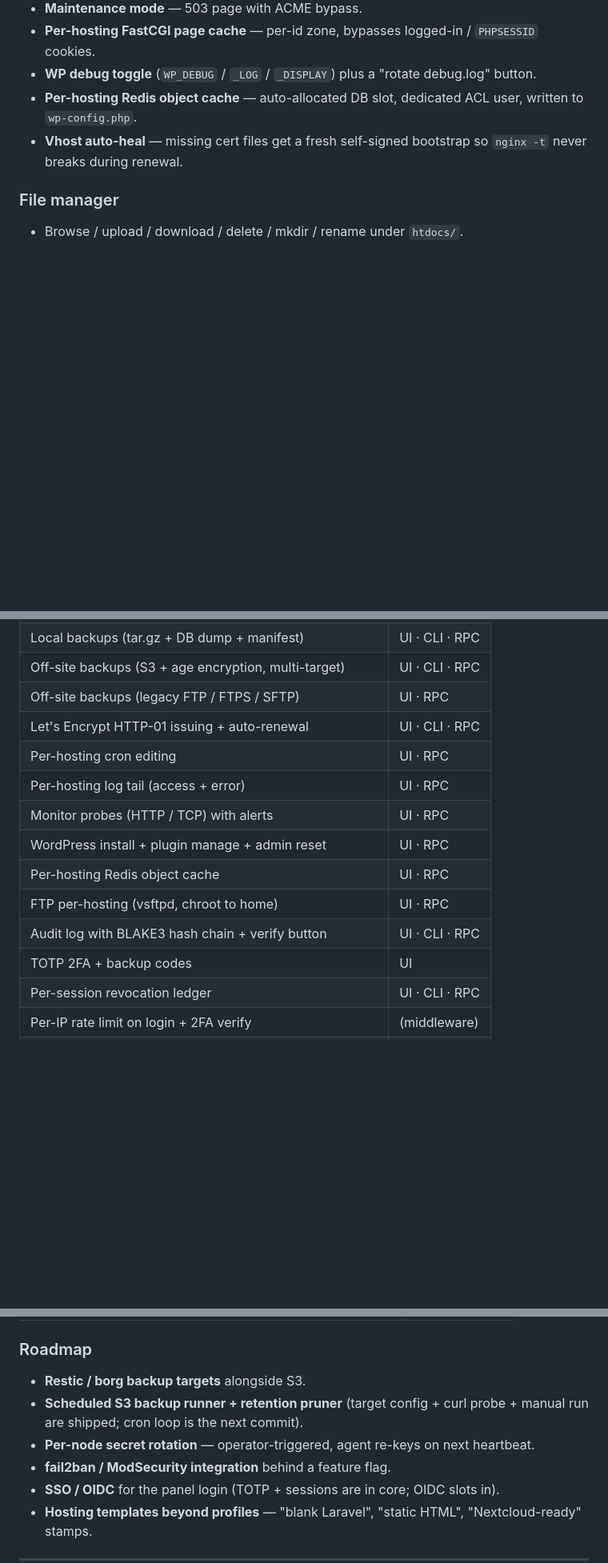
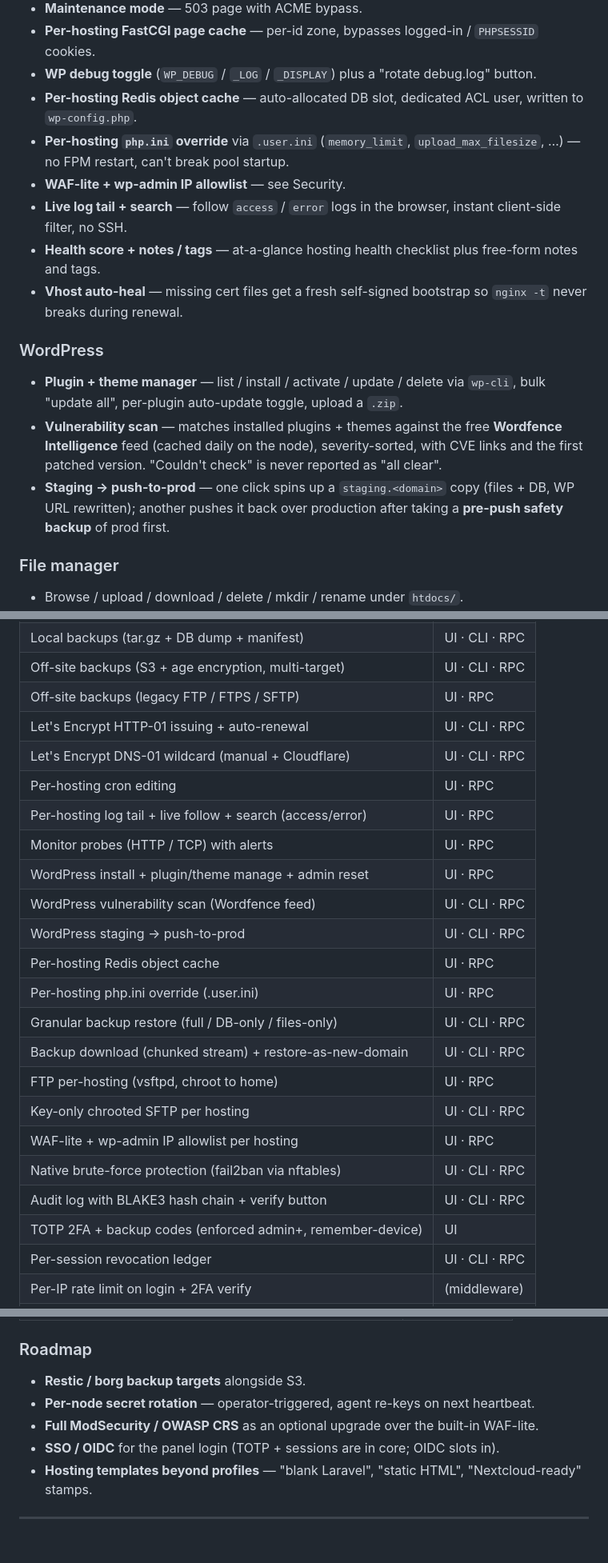
Before and after one commit to nechodom/hyperion, a Markdown page: README.md, 3 parts joined by grey strips. Shown at 80% size. Rendered like a GitHub page; blank space fills up the shorter version.

Commit message:
docs: README — document the wildcard/WAF/fail2ban/SFTP/2FA/staging/backup wave
Covers DNS-01 wildcard certs, WAF-lite + wp-admin allowlist, native
fail2ban, key-only SFTP, enforced admin+ 2FA + remember-device, WP
vulnerability scan, WP staging→push-to-prod, granular backup restore +
download + restore-as-new-domain, and per-hosting php.ini override.

Co-Authored-By: Claude Opus 4.8 (1M context) <noreply@anthropic.com>

```diff
--- a/README.md
+++ b/README.md
@@ -174,7 +175,17 @@ directly to nginx, FPM, and the WordPress install. Every save runs
 - **Per-hosting FastCGI page cache** — per-id zone, bypasses logged-in / `PHPSESSID` cookies.
 - **WP debug toggle** (`WP_DEBUG` / `_LOG` / `_DISPLAY`) plus a "rotate debug.log" button.
 - **Per-hosting Redis object cache** — auto-allocated DB slot, dedicated ACL user, written to `wp-config.php`.
+- **Per-hosting `php.ini` override** via `.user.ini` (`memory_limit`, `upload_max_filesize`, …) — no FPM restart, can't break pool startup.
+- **WAF-lite + wp-admin IP allowlist** — see Security.
+- **Live log tail + search** — follow `access` / `error` logs in the browser, instant client-side filter, no SSH.
+- **Health score + notes / tags** — at-a-glance hosting health checklist plus free-form notes and tags.
 - **Vhost auto-heal** — missing cert files get a fresh self-signed bootstrap so `nginx -t` never breaks during renewal.
+
+### WordPress
+
+- **Plugin + theme manager** — list / install / activate / update / delete via `wp-cli`, bulk "update all", per-plugin auto-update toggle, upload a `.zip`.
+- **Vulnerability scan** — matches installed plugins + themes against the free **Wordfence Intelligence** feed (cached daily on the node), severity-sorted, with CVE links and the first patched version. "Couldn't check" is never reported as "all clear".
+- **Staging → push-to-prod** — one click spins up a `staging.<domain>` copy (files + DB, WP URL rewritten); another pushes it back over production after taking a **pre-push safety backup** of prod first.
 
 ### File manager
 
@@ -405,14 +422,23 @@ hyperion/
 | Off-site backups (S3 + age encryption, multi-target)      | UI · CLI · RPC  |
 | Off-site backups (legacy FTP / FTPS / SFTP)               | UI · RPC        |
 | Let's Encrypt HTTP-01 issuing + auto-renewal              | UI · CLI · RPC  |
+| Let's Encrypt DNS-01 wildcard (manual + Cloudflare)       | UI · CLI · RPC  |
 | Per-hosting cron editing                                  | UI · RPC        |
-| Per-hosting log tail (access + error)                     | UI · RPC        |
+| Per-hosting log tail + live follow + search (access/error)| UI · RPC        |
 | Monitor probes (HTTP / TCP) with alerts                   | UI · RPC        |
-| WordPress install + plugin manage + admin reset           | UI · RPC        |
+| WordPress install + plugin/theme manage + admin reset     | UI · RPC        |
+| WordPress vulnerability scan (Wordfence feed)             | UI · CLI · RPC  |
+| WordPress staging → push-to-prod                          | UI · CLI · RPC  |
 | Per-hosting Redis object cache                            | UI · RPC        |
+| Per-hosting php.ini override (.user.ini)                  | UI · RPC        |
+| Granular backup restore (full / DB-only / files-only)     | UI · CLI · RPC  |
+| Backup download (chunked stream) + restore-as-new-domain  | UI · CLI · RPC  |
 | FTP per-hosting (vsftpd, chroot to home)                  | UI · RPC        |
+| Key-only chrooted SFTP per hosting                        | UI · CLI · RPC  |
+| WAF-lite + wp-admin IP allowlist per hosting              | UI · RPC        |
+| Native brute-force protection (fail2ban via nftables)     | UI · CLI · RPC  |
 | Audit log with BLAKE3 hash chain + verify button          | UI · CLI · RPC  |
-| TOTP 2FA + backup codes                                   | UI              |
+| TOTP 2FA + backup codes (enforced admin+, remember-device)| UI              |
 | Per-session revocation ledger                             | UI · CLI · RPC  |
 | Per-IP rate limit on login + 2FA verify                   | (middleware)    |
 | CSP + HSTS + XFO + permissions-policy headers             | (middleware)    |
@@ -441,9 +467,8 @@ hyperion/
 ### Roadmap
 
 - **Restic / borg backup targets** alongside S3.
-- **Scheduled S3 backup runner + retention pruner** (target config + curl probe + manual run are shipped; cron loop is the next commit).
 - **Per-node secret rotation** — operator-triggered, agent re-keys on next heartbeat.
-- **fail2ban / ModSecurity integration** behind a feature flag.
+- **Full ModSecurity / OWASP CRS** as an optional upgrade over the built-in WAF-lite.
 - **SSO / OIDC** for the panel login (TOTP + sessions are in core; OIDC slots in).
 - **Hosting templates beyond profiles** — "blank Laravel", "static HTML", "Nextcloud-ready" stamps.
 
```
Also changed, not shown: other parts of README.md (+8 -1 lines).
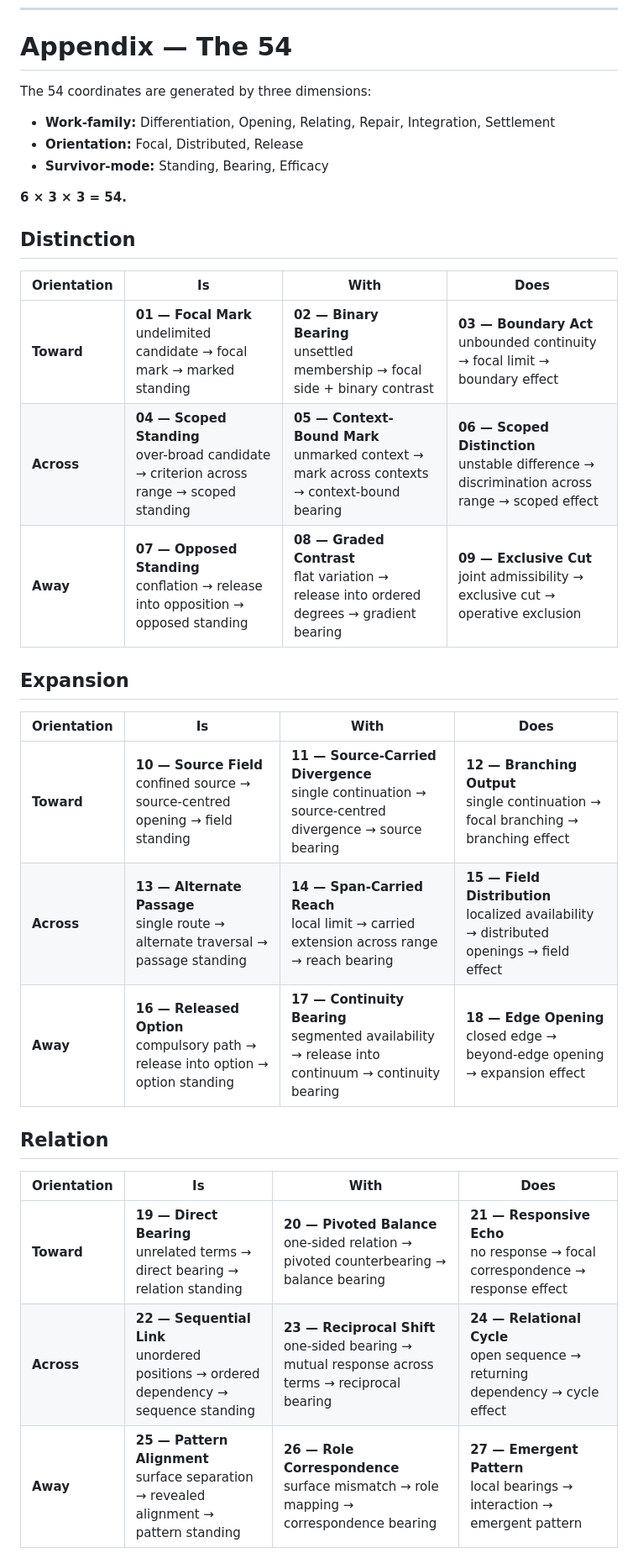
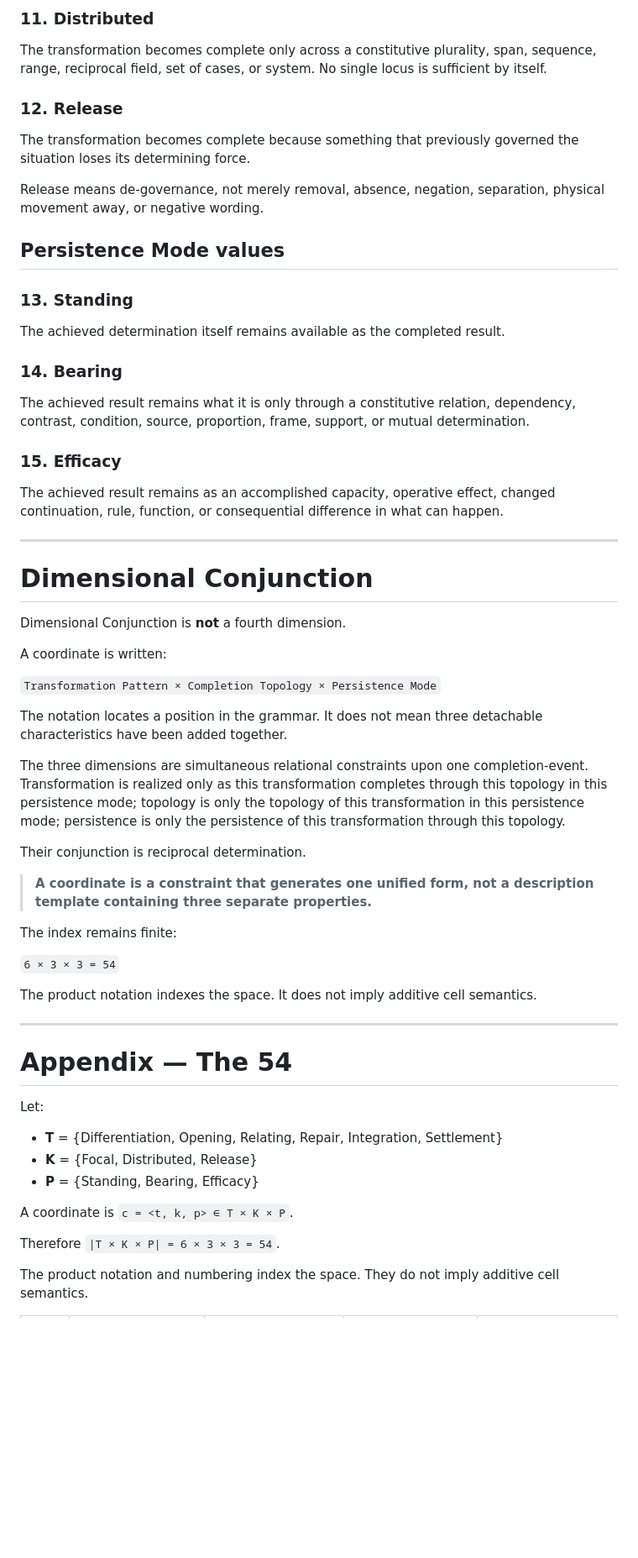
Before and after one commit to TitanicParker/very-own-repo, a Markdown page: WORKING.md, the part around one of its changes. Shown at 84% size. Rendered like a GitHub page; blank space fills up the shorter version.

Commit message:
Assemble canonical Persistence appendices into book

```diff
--- a/WORKING.md
+++ b/WORKING.md
@@ -744,34 +800,64 @@ As usual.
+### 11. Distributed
+
+The transformation becomes complete only across a constitutive plurality, span, sequence, range, reciprocal field, set of cases, or system. No single locus is sufficient by itself.
+
+### 12. Release
+
+The transformation becomes complete because something that previously governed the situation loses its determining force.
+
+Release means de-governance, not merely removal, absence, negation, separation, physical movement away, or negative wording.
+
+## Persistence Mode values
+
+### 13. Standing
+
+The achieved determination itself remains available as the completed result.
+
+### 14. Bearing
+
+The achieved result remains what it is only through a constitutive relation, dependency, contrast, condition, source, proportion, frame, support, or mutual determination.
+
+### 15. Efficacy
+
+The achieved result remains as an accomplished capacity, operative effect, changed continuation, rule, function, or consequential difference in what can happen.
+
+---
+
+# Dimensional Conjunction
+
+Dimensional Conjunction is **not** a fourth dimension.
+
+A coordinate is written:
+
+`Transformation Pattern × Completion Topology × Persistence Mode`
+
+The notation locates a position in the grammar. It does not mean three detachable characteristics have been added together.
+
+The three dimensions are simultaneous relational constraints upon one completion-event. Transformation is realized only as this transformation completes through this topology in this persistence mode; topology is only the topology of this transformation in this persistence mode; persistence is only the persistence of this transformation through this topology.
+
+Their conjunction is reciprocal determination.
+
+> **A coordinate is a constraint that generates one unified form, not a description template containing three separate properties.**
+
+The index remains finite:
+
+`6 × 3 × 3 = 54`
+
+The product notation indexes the space. It does not imply additive cell semantics.
+
+---
+
 # Appendix — The 54
 
-The 54 coordinates are generated by three dimensions:
+Let:
 
-- **Work-family:** Differentiation, Opening, Relating, Repair, Integration, Settlement
-- **Orientation:** Focal, Distributed, Release
-- **Survivor-mode:** Standing, Bearing, Efficacy
+- **T** = {Differentiation, Opening, Relating, Repair, Integration, Settlement}
+- **K** = {Focal, Distributed, Release}
+- **P** = {Standing, Bearing, Efficacy}
 
-**6 × 3 × 3 = 54.**
+A coordinate is `c = <t, k, p> ∈ T × K × P`.
 
-## Distinction
+Therefore `|T × K × P| = 6 × 3 × 3 = 54`.
 
-| Orientation | Is | With | Does |
-|---|---|---|---|
-| **Toward** | **01 — Focal Mark**<br>undelimited candidate → focal mark → marked standing | **02 — Binary Bearing**<br>unsettled membership → focal side + binary contrast | **03 — Boundary Act**<br>unbounded continuity → focal limit → boundary effect |
-| **Across** | **04 — Scoped Standing**<br>over-broad candidate → criterion across range → scoped standing | **05 — Context-Bound Mark**<br>unmarked context → mark across contexts → context-bound bearing | **06 — Scoped Distinction**<br>unstable difference → discrimination across range → scoped effect |
-| **Away** | **07 — Opposed Standing**<br>conflation → release into opposition → opposed standing | **08 — Graded Contrast**<br>flat variation → release into ordered degrees → gradient bearing | **09 — Exclusive Cut**<br>joint admissibility → exclusive cut → operative exclusion |
+The product notation and numbering index the space. They do not imply additive cell semantics.
 
-## Expansion
-
-| Orientation | Is | With | Does |
-|---|---|---|---|
-| **Toward** | **10 — Source Field**<br>confined source → source-centred opening → field standing | **11 — Source-Carried Divergence**<br>single continuation → source-centred divergence → source bearing | **12 — Branching Output**<br>single continuation → focal branching → branching effect |
-| **Across** | **13 — Alternate Passage**<br>single route → alternate traversal → passage standing | **14 — Span-Carried Reach**<br>local limit → carried extension across range → reach bearing | **15 — Field Distribution**<br>localized availability → distributed openings → field effect |
-| **Away** | **16 — Released Option**<br>compulsory path → release into option → option standing | **17 — Continuity Bearing**<br>segmented availability → release into continuum → continuity bearing | **18 — Edge Opening**<br>closed edge → beyond-edge opening → expansion effect |
-
-## Relation
-
-| Orientation | Is | With | Does |
-|---|---|---|---|
-| **Toward** | **19 — Direct Bearing**<br>unrelated terms → direct bearing → relation standing | **20 — Pivoted Balance**<br>one-sided relation → pivoted counterbearing → balance bearing | **21 — Responsive Echo**<br>no response → focal correspondence → response effect |
-| **Across** | **22 — Sequential Link**<br>unordered positions → ordered dependency → sequence standing | **23 — Reciprocal Shift**<br>one-sided bearing → mutual response across terms → reciprocal bearing | **24 — Relational Cycle**<br>open sequence → returning dependency → cycle effect |
-| **Away** | **25 — Pattern Alignment**<br>surface separation → revealed alignment → pattern standing | **26 — Role Correspondence**<br>surface mismatch → role mapping → correspondence bearing | **27 — Emergent Pattern**<br>local bearings → interaction → emergent pattern |
-
```
Also changed, not shown: other parts of WORKING.md (+112 -23 lines).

________________________

● What the exercise asks: Return each line of the data where the word "additive" appears.

● Answer:
+The product notation indexes the space. It does not imply additive cell semantics.
+The product notation and numbering index the space. They do not imply additive cell semantics.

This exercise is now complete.